Checks and Labels
Transparency and safety are the keywords of European olive oil.
EU regulation establishes that ‘in order to protect the health and wellbeing of consumers and ensure their right to be informed, it is pivotal to guarantee that consumers are kept informed on the food that they consume..’
The label is the identity card of olive oil produced in Europe.
Attached to each package, the label allows consumers to immediately have all the information on the oil that they intend to purchase.

Each part of the label must contain clear, easily readable information and follow strict European regulation.
For this reason, EU’s legislation also imposes strict control rules.
According to the legal framework, countries of the European Union must carry out a minimum number of checks every year based on the volume of olive oil marketed, to ensure compliance with the marketing standards for olive oils and olive pomace oils.

The checks are aimed at verifying that the labels and packaging comply with the legal requirements and that the oil conforms to that declared category.

The label investigations, in particular, ensure that the name or trade name under which the oil can be sold to the consumer complies with the rules established by Regulation (EU) no. 1308/2013.
It should be remembered that European olive oil can never be sold in bulk: the package must always contain a closure system that maintains its integrity after the first opening.

In order to discern between good and bad olive oil, consumers should be aware of the different ‘denominations’ and related ‘categories’ of this product: 

Being informed about a product is the first step to making a conscious decision about what you are buying. 
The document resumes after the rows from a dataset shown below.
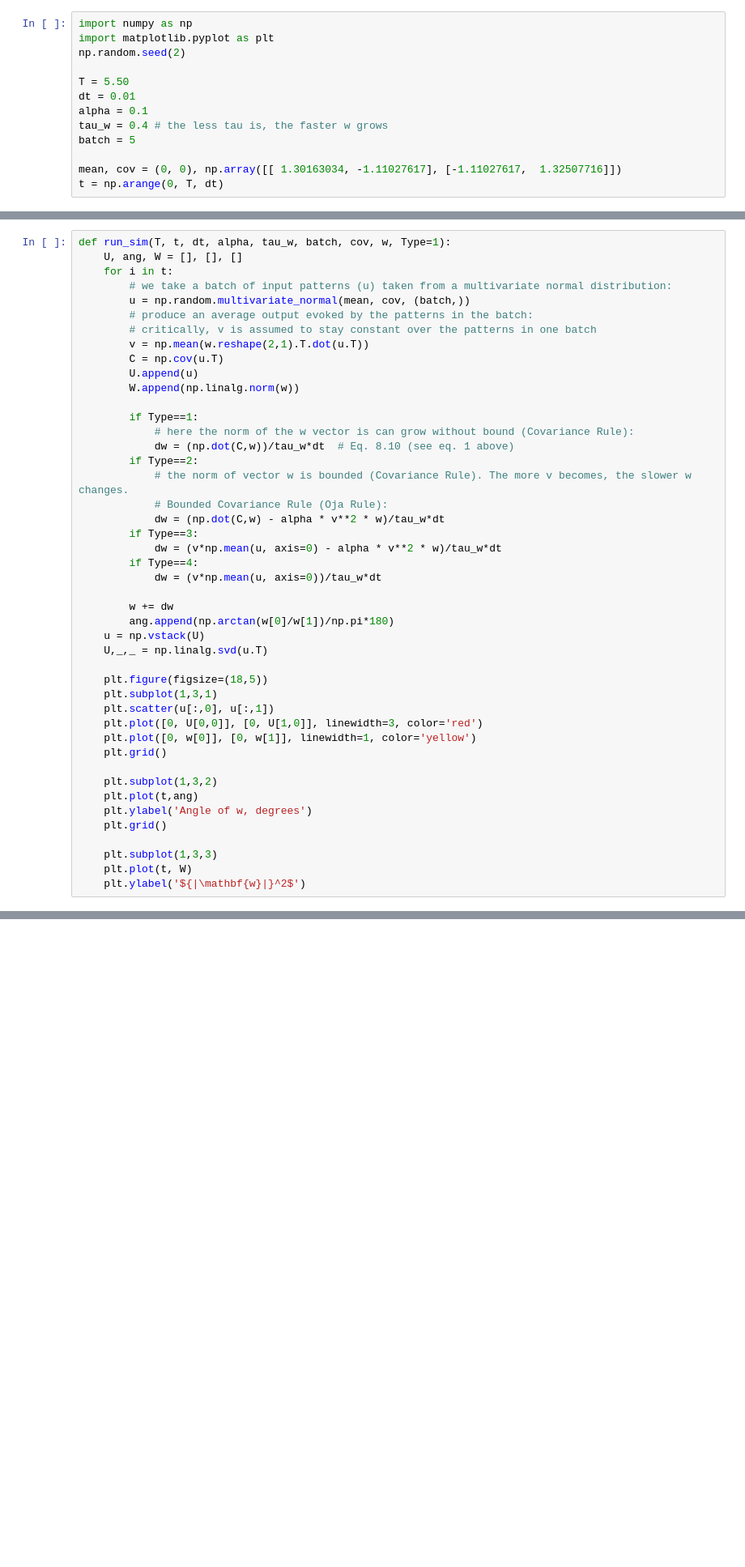
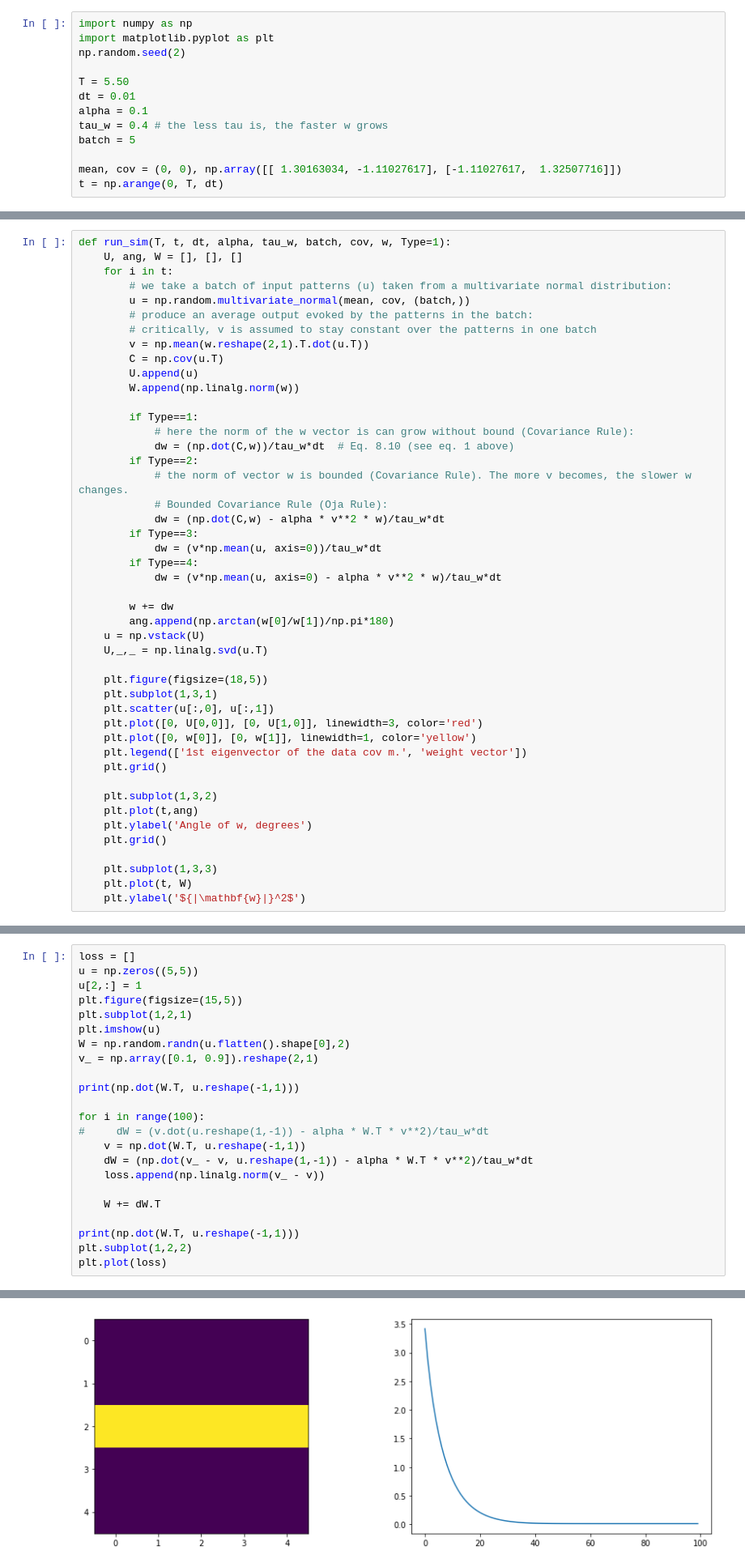
Before and after one commit to zardoz81/TUTORIALS, a Jupyter notebook: Synaptic Plasticity Rules - Dayan Abbott.ipynb, the cells around one changed output, grey strips where cells are left out. Shown: that part at 81% size. Drawn from its saved outputs; the diff is of its cells as text; blank space fills up the shorter version.

```diff
--- a/Synaptic Plasticity Rules - Dayan Abbott.ipynb
+++ b/Synaptic Plasticity Rules - Dayan Abbott.ipynb
@@ -190,9 +192,9 @@ def run_sim(T, t, dt, alpha, tau_w, batch, cov, w, Type=1):
             # Bounded Covariance Rule (Oja Rule):
             dw = (np.dot(C,w) - alpha * v**2 * w)/tau_w*dt
         if Type==3:
+            dw = (v*np.mean(u, axis=0))/tau_w*dt
+        if Type==4:
             dw = (v*np.mean(u, axis=0) - alpha * v**2 * w)/tau_w*dt
-        if Type==4:
-            dw = (v*np.mean(u, axis=0))/tau_w*dt
 
         w += dw
         ang.append(np.arctan(w[0]/w[1])/np.pi*180)
@@ -204,6 +206,7 @@ def run_sim(T, t, dt, alpha, tau_w, batch, cov, w, Type=1):
     plt.scatter(u[:,0], u[:,1])
     plt.plot([0, U[0,0]], [0, U[1,0]], linewidth=3, color='red')
     plt.plot([0, w[0]], [0, w[1]], linewidth=1, color='yellow')
+    plt.legend(['1st eigenvector of the data cov m.', 'weight vector'])
     plt.grid()
 
     plt.subplot(1,3,2)
@@ -236,0 +311,24 @@ run_sim(T, t, dt, alpha, tau_w, batch, cov, w, Type=4)
+# %%
+loss = []
+u = np.zeros((5,5))
+u[2,:] = 1
+plt.figure(figsize=(15,5))
+plt.subplot(1,2,1)
+plt.imshow(u)
+W = np.random.randn(u.flatten().shape[0],2)
+v_ = np.array([0.1, 0.9]).reshape(2,1)
+
+print(np.dot(W.T, u.reshape(-1,1)))
+
+for i in range(100):
+#     dW = (v.dot(u.reshape(1,-1)) - alpha * W.T * v**2)/tau_w*dt
+    v = np.dot(W.T, u.reshape(-1,1))
+    dW = (np.dot(v_ - v, u.reshape(1,-1)) - alpha * W.T * v**2)/tau_w*dt
+    loss.append(np.linalg.norm(v_ - v))
+
+    W += dW.T
+
+print(np.dot(W.T, u.reshape(-1,1)))
+plt.subplot(1,2,2)
+plt.plot(loss)
+# %% [output]
@@ -236,0 +340 @@ run_sim(T, t, dt, alpha, tau_w, batch, cov, w, Type=4)
+[figure, added]
```
Also changed, not shown: parts of 12 cells of this notebook.
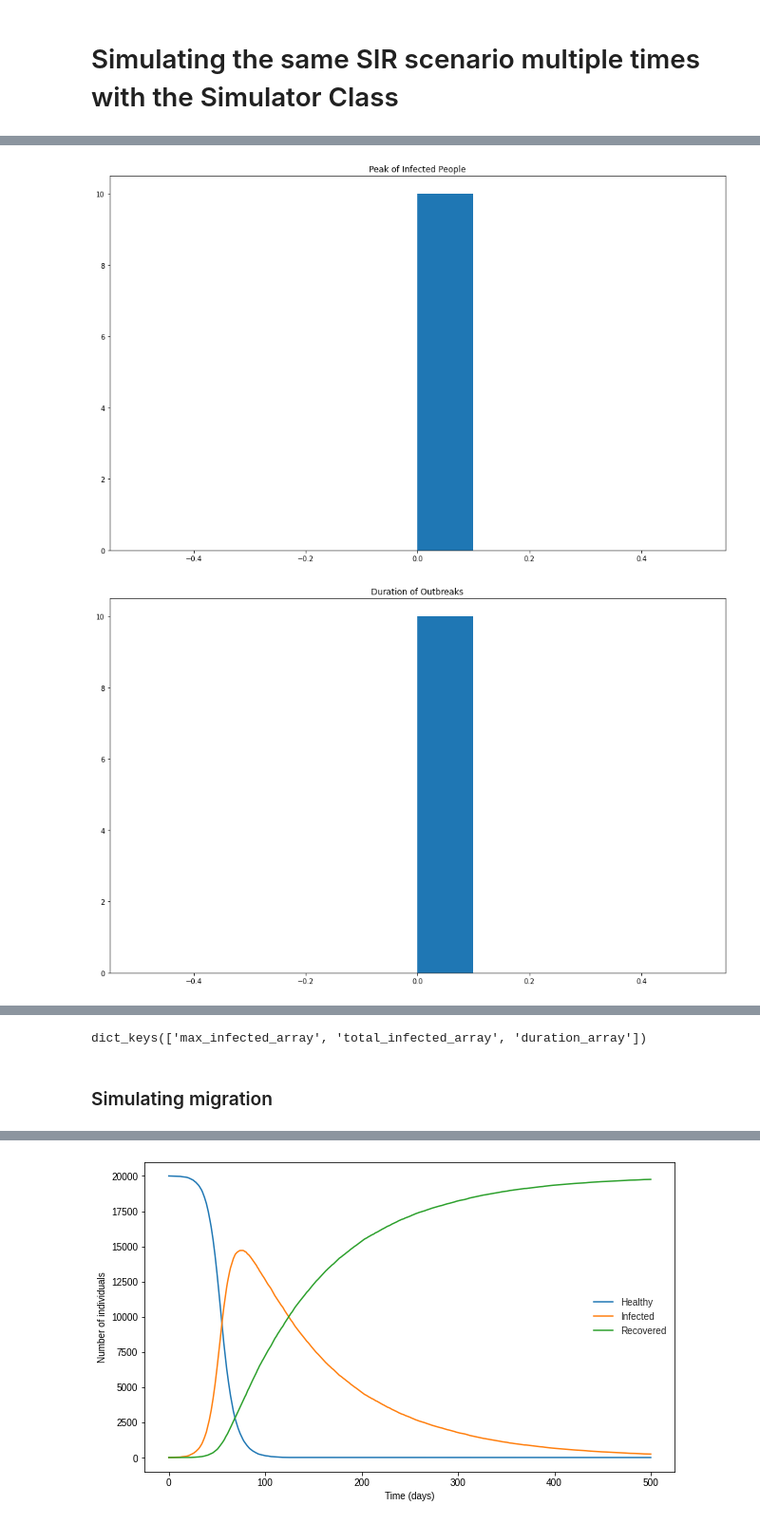
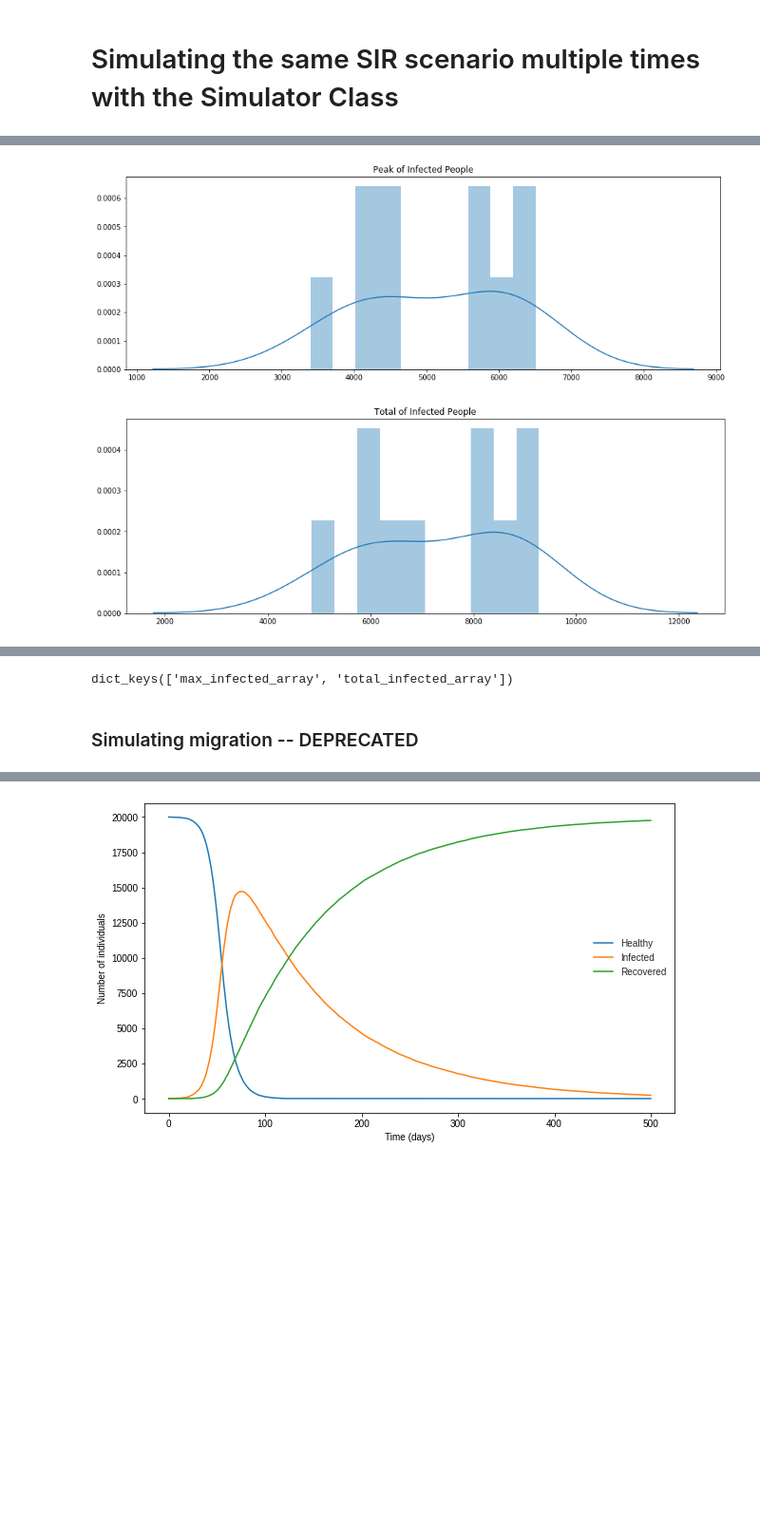
Before and after one commit to DiegoGH117/cellare, a Jupyter notebook: cellareExamples.ipynb, the cells around one changed output, grey strips where cells are left out. Shown: that part at 95% size. Drawn from its saved outputs; the diff is of its cells as text; code cells hidden in the pictures; blank space fills up the shorter version.

```diff
--- a/cellareExamples.ipynb
+++ b/cellareExamples.ipynb
@@ -324,22 +77,22 @@ s1.multipleSimulationsOfSameSIRScenario(500, 10, 1, plot=True)
 # %%
 # get the dictionary with the results for this community
 com2SimulationsResultsDict = s1.resultsDict[com2.getName()]
 
 bins = 10
 # show histograms of the simulations' peaks and outbreaks' durations, as well as the total of sick people throughout the duration of the outbreak
-plt.hist(com2SimulationsResultsDict['max_infected_array'], bins=bins)
+sns.distplot(com2SimulationsResultsDict['max_infected_array'], bins=bins)
 plt.title('Peak of Infected People')
 plt.show()
 
-plt.hist(com2SimulationsResultsDict['duration_array'], bins=bins)
-plt.title('Duration of Outbreaks')
-plt.show()
+#plt.hist(com2SimulationsResultsDict['duration_array'], bins=bins)
+#plt.title('Duration of Outbreaks')
+#plt.show()
 
-plt.hist(com2SimulationsResultsDict['total_infected_array'], bins=bins)
+sns.distplot(com2SimulationsResultsDict['total_infected_array'], bins=bins)
 plt.title('Total of Infected People')
 plt.show()
 
 com2SimulationsResultsDict.keys()
 # %% [output]
-[figure, old version]
+[figure, new version]
-[figure, old version]
+[figure, new version]
@@ -347,6 +99,6 @@ com2SimulationsResultsDict.keys()
-dict_keys(['max_infected_array', 'total_infected_array', 'duration_array'])
+dict_keys(['max_infected_array', 'total_infected_array'])
 # %% [markdown]
-### Simulating migration
+### Simulating migration -- DEPRECATED
 # %%
 # create community with no infected people
 com1 = Community('com1', 100)
```
Also changed, not shown: parts of 13 cells of this notebook, 2 other files.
Here are the main categories of oil: 

- extra virgin olive oil is "the category of olive oil of the highest quality, obtained directly from olives and solely by mechanical means;

- virgin olive oil is also obtained directly from olives and solely by mechanical means;

- "olive oil" is instead composed of refined olive oils and virgin olive oils. (Olive oil contains only olive oils that have undergone a refining process and oils obtained directly from olives);

- differently from the categories above, olive pomace oil: is an oil containing exclusively oils derived from the processing of the fruit obtained "after" the extraction of the olive oil, together with oils obtained directly from olives; or, it can also be oil containing exclusively oils resulting from the treatment of olive pomace (pomace is a by-product of the extraction process) and oils obtained directly from olives.

It is also mandatory to indicate the net quantity of oil contained in the package in liters, centiliters or milliliters.

Among the items indicated on the label, one deserves particular attention. Indeed, on the packaging of European olive oil you can read the ‘best before’ date which, contrary to popular belief, does not correspond to the expiration date, but to the date after which the oil loses its original organoleptic characteristics.

The label must contain guidelines on the best storage methods, useful to ensure that the product maintains its characteristics until the ‘best before’ date. The most common are "keep the product away from light and heat", however the label may also indicate the maximum degrees of temperature in which it is best to store the olive oil.

Furthermore, on the identity card of the European olive oil you will find the name of the seller of the product, the batch number and the nutritional declaration showing the energy value and the quantity of carbohydrates, fats, salt, proteins, fibers and mineral salts. Finally, it is mandatory to indicate the year of production for extra virgin olive oil or virgin olive oil only if 100% of the harvest comes from the same harvest year.
The content of this promotional campaign represents the point of view of the author who takes full responsibility for it.
The European Commission is not responsible for any use of the information contained therein.